A unanimous opinion is that it should not look like a shopping list, for example, reading, swimming, going to the cinema. That’s a bit like listing your interests for a pen pal or foreign exchange partner from the time when you were at school.
If you do include “Hobbies and Personal Interests” section then you need to make it work for you. It can be a super way to work on your personal branding in bringing your personality to your CV. It can help an employer or recruiter get an idea about who you are as an individual. First and foremost though, your hobbies must be real – pure and simply actual hobbies of yours. They should either act as a talking point or an ice-breaker or demonstrate some value-added transferable skills.
Talking point or ice-breaker hobbies are generally interesting and unusual ones. They can provoke non-related work conversation for example hobbies such as scuba diving, skiing, dancing and horse riding. Whilst these may not seem unusual to the person who actually practices them they can be a great talking point. Golf may not seem an unusual hobby but its big in the corporate world.
Value-added hobbies are those that can help demonstrate additional transferable skills. For example team player qualities can be demonstrated by rugby, hockey or football. Quiet and patient traits are intimated by fishing.
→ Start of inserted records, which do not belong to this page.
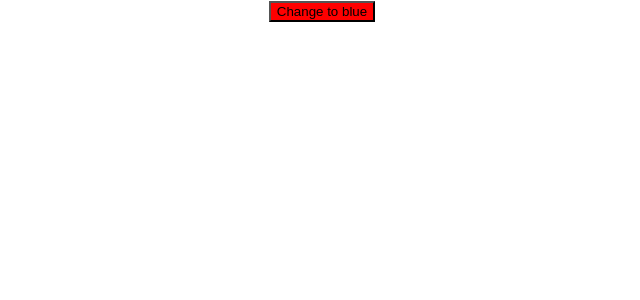
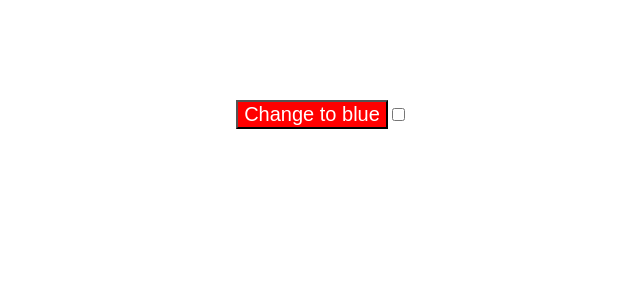
Before and after one commit to annpermi/color-botton, a React (Create React App) app: page / in a window 1280 px wide. Shown: the top 300 px of the page, without its empty margins (318-958 px from the left). Built offline with nearby package versions, Linux system fonts and the light colour scheme.

Commit message:
Test and code checkbox functionality

```diff
--- a/src/App.css
+++ b/src/App.css
@@ -1,38 +1,9 @@
 .App {
   text-align: center;
+  margin-top: 100px;
 }
 
-.App-logo {
-  height: 40vmin;
-  pointer-events: none;
+button {
+  color: white;
+  font-size: 20px;
 }
-
-@media (prefers-reduced-motion: no-preference) {
-  .App-logo {
-    animation: App-logo-spin infinite 20s linear;
-  }
-}
-
-.App-header {
-  background-color: #282c34;
-  min-height: 100vh;
-  display: flex;
-  flex-direction: column;
-  align-items: center;
-  justify-content: center;
-  font-size: calc(10px + 2vmin);
-  color: white;
-}
-
-.App-link {
-  color: #61dafb;
-}
-
-@keyframes App-logo-spin {
-  from {
-    transform: rotate(0deg);
-  }
-  to {
-    transform: rotate(360deg);
-  }
-}
--- a/src/App.js
+++ b/src/App.js
@@ -1,9 +1,10 @@
 import React, { useState } from "react";
-import logo from "./logo.svg";
 import "./App.css";
 
 function App() {
   const [colorBtn, setColorBtn] = useState("red");
+  const [disabled, setDisabled] = useState(false);
+
   const newColorBtn = colorBtn === "red" ? "blue" : "red";
 
   return (
@@ -11,9 +12,17 @@ function App() {
       <button
         style={{ backgroundColor: colorBtn }}
         onClick={() => setColorBtn(newColorBtn)}
+        disabled={disabled}
       >
         Change to {newColorBtn}
       </button>
+      <input
+        type="checkbox"
+        onChange={(e) => setDisabled(e.target.checked)}
+        data-testid="input-checkbox-checked"
+        defaultChecked={disabled}
+        aria-checked={disabled}
+      />
     </div>
   );
 }
```
Also changed, not shown: 1 other file (tests, documents, lock files or other folders).
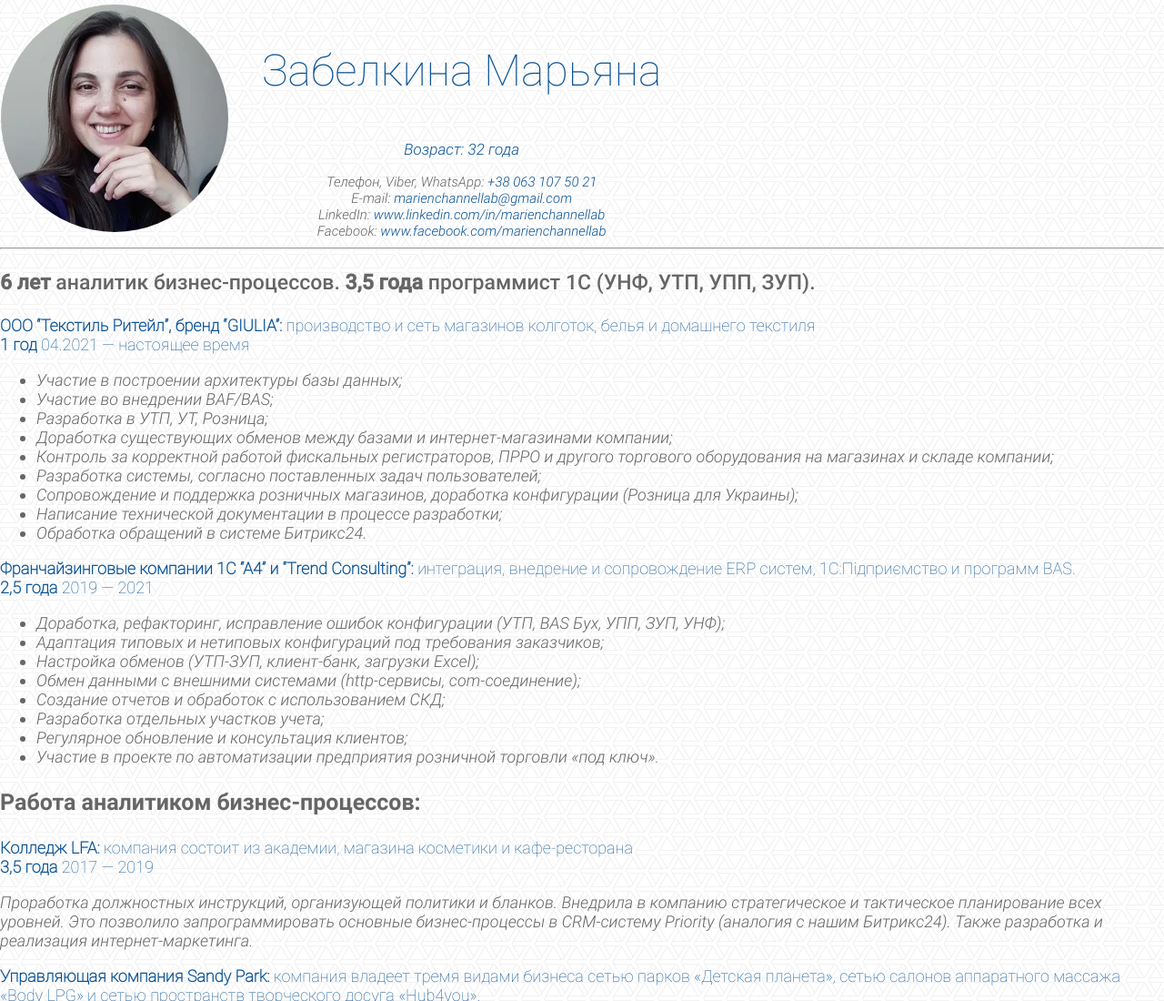
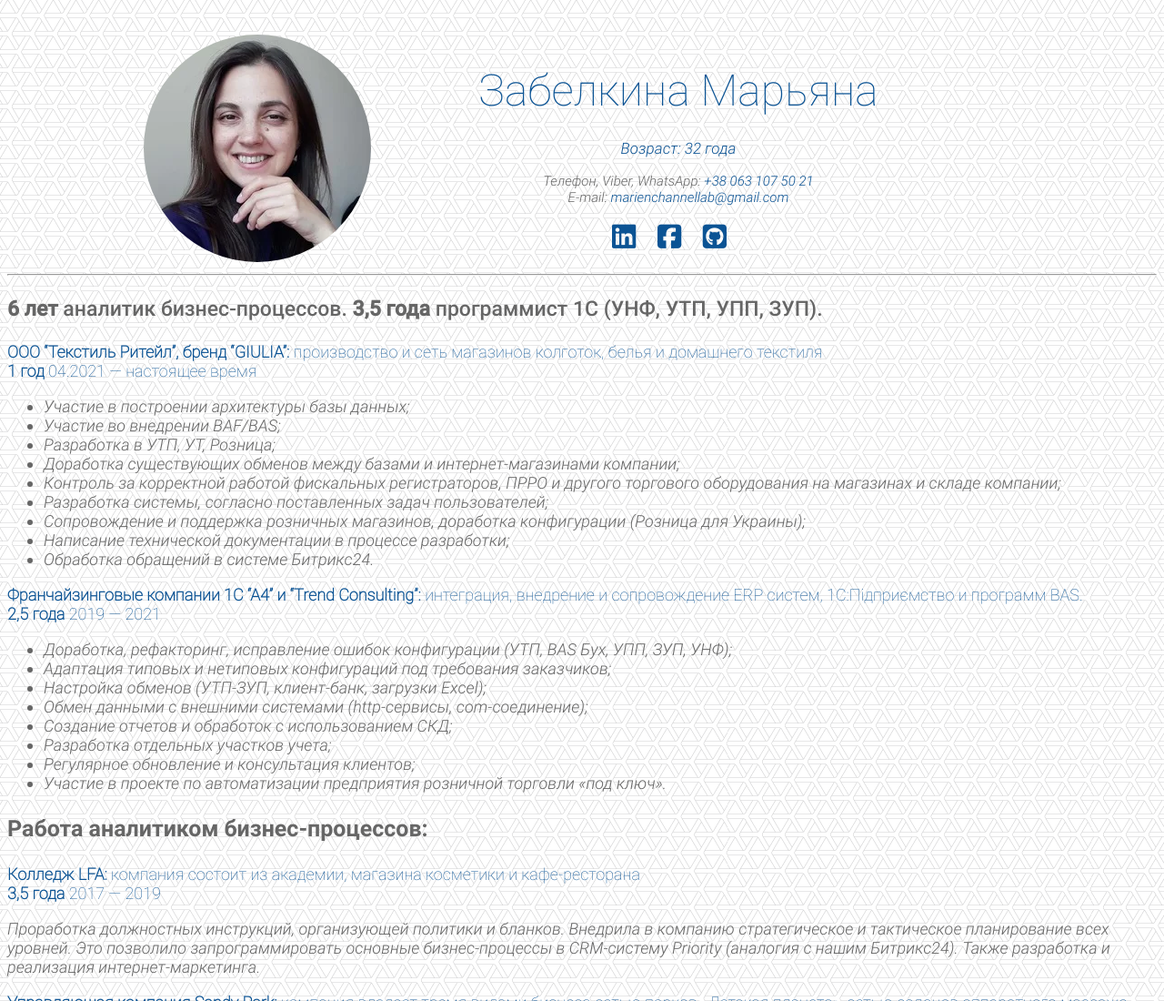
Before and after one commit to marienchannellab/HTML, a plain HTML site: page CV.html in a window 1280 px wide. Shown: the top 1100 px of the page at 91% size. Drawn offline with Linux system fonts and the light colour scheme.

Commit message:
Работа с таблицами

```diff
--- a/CV.html
+++ b/CV.html
@@ -6,6 +6,7 @@
     <meta http-equiv="X-UA-Compatible" content="IE=edge">
     <meta name="viewport" content="width=device-width, initial-scale=1.0">
     <title>CV</title>
+    <script src="https://kit.fontawesome.com/806e097527.js" crossorigin="anonymous"></script>
     <link rel="stylesheet" href="css/style.css">
 </head>
 
@@ -13,13 +14,12 @@
 
     <div class="tr">
         <table cellspacing="0" id="maket">
-
             <tr>
                 <td id="leftcol">
                     <picture>
                         <source type="image/webp" srcset="./picture/myPhoto.webp">
                         <source type="image/jpg" srcset="./picture/myPhoto.jpg">
-                        <img src="./picture/myPhoto.jpg" width="250" alt="Maryana" class="round">
+                        <img src="./picture/myPhoto.jpg" alt="Maryana" class="round">
                     </picture>
                 </td>
                 <td id="rightcol">
@@ -27,11 +27,14 @@
                     <p class="age">Возраст: 32 года</p>
                     <div class="contacts">
                         Телефон, Viber, WhatsApp: <a href="tel:+380631075021" class="link"> +38 063 107 50 21</a><br>
-                        E-mail: <a href="mailto:marienchannellab@gmail.com" target="_blank" class="link">marienchannellab@gmail.com</a><br>
-                        LinkedIn: <a
-                            href="http://www.linkedin.com/in/marienchannellab" target="_blank" class="link">www.linkedin.com/in/marienchannellab</a><br>
-                        Facebook: <a
-                            href="http://www.facebook.com/marienchannellab" target="_blank" class="link">www.facebook.com/marienchannellab</a>
+                        E-mail: <a href="mailto:marienchannellab@gmail.com" target="_blank"
+                            class="link">marienchannellab@gmail.com</a><br>
+                        <a href="http://www.linkedin.com/in/marienchannellab" target="_blank"
+                            class="link"><i class="fa-brands fa-linkedin"></i></a>
+                        <a href="http://www.facebook.com/marienchannellab"
+                            target="_blank" class="link"><i class="fa-brands fa-facebook-square"></i></a>
+                        <a href="http://www.github.com/marienchannellab" target="_blank"
+                            class="link"><i class="fa-brands fa-github-square"></i></a>
                     </div>
                 </td>
             </tr>
@@ -135,7 +138,8 @@
         <br>Школа для управленцев по интернет-маркетингу в IPROMO — сертификат
         <br>Онлайн-школа 1С программирования Владимира Милькина
         <br>Курс «Программирование в 1С – за 21 день» Евгения Гилева
-        <br>Курс по программированию в 1С в <a href="http://www.basic.com.ua/about.php" class="link">Учебном Центре "Бейсик"</a>
+        <br>Курс по программированию в 1С в <a href="http://www.basic.com.ua/about.php" class="link">Учебном Центре
+            "Бейсик"</a>
         <br>Курсы 1С программирования в САБ
     </p>
     <hr>
--- a/css/style.css
+++ b/css/style.css
@@ -38,24 +38,36 @@
 }
 body{
     background-image: url(../picture/bg.png);
-    margin: 0;
+}
+
+table {
+    width: 1000px;
 }
 
 .round {
     border-radius: 100%;
-    margin: 0 35px 0 0;
+    /* margin: 0 35px 0 0; */
 }
 
-.tr {
-    /*margin: 100px;*/
+/* .tr {
+    margin: 100px;
     border: 50vh;
     background-color: rgb(255, 255, 255, 0.5);
+} */
+#leftcol {
+    border: 1px;
+    padding-top: 30px;
+    padding-left: 150px;
+    /* padding-right: 50px; */
 }
+
 
 .name {
     font-family: 'RobotoThin';
     color: rgb(11, 83, 148);
     font-size: 48px;
+    text-align: center;
+    margin: 60px 0 25px 0;
 }
 
 .age {
@@ -121,13 +133,20 @@
 }
 
 .link:hover {
-    border-bottom: 1px solid;
+    color: rgb(107, 95, 5);
 }
 
 .link:visited {
-    color: rgb(74, 2, 79);
+    color: rgb(5, 83, 107);
 }
 
 .link:active {
-    color: rgb(102, 102, 102);
+    color: rgb(107, 95, 5);
 }
+
+.fa-brands {
+    font-size: 30px;
+    margin-right: 20px;
+    margin-top: 19px;
+    margin-bottom: 16px;
+}
```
The ability to handle technology demonstrated by photography and animation. Leadership skills could be shown if you are captain of a local football team. People skills can be indicated if you are volunteering at Citizens Advice Bureau or The Samaritans etc.
Caution is needed if you list reading as one of your hobbies. Whilst many like to read you need to have recently read a book and be able to name and talk about it.
Don’t overload the hobbies and interests section of your profile. Make sure you can talk authoratively about anything you include. Do not lie or put down a hobby of something you had an interest in 10 years ago. You never know it may be something that the interviewer is passionate about and could be your downfall and get you marked down as a “Liar”.
Our conclusion is that this section generally won’t do you any harm as long as they are real interests and hobbies. Ultimately it’s down to your personal choice.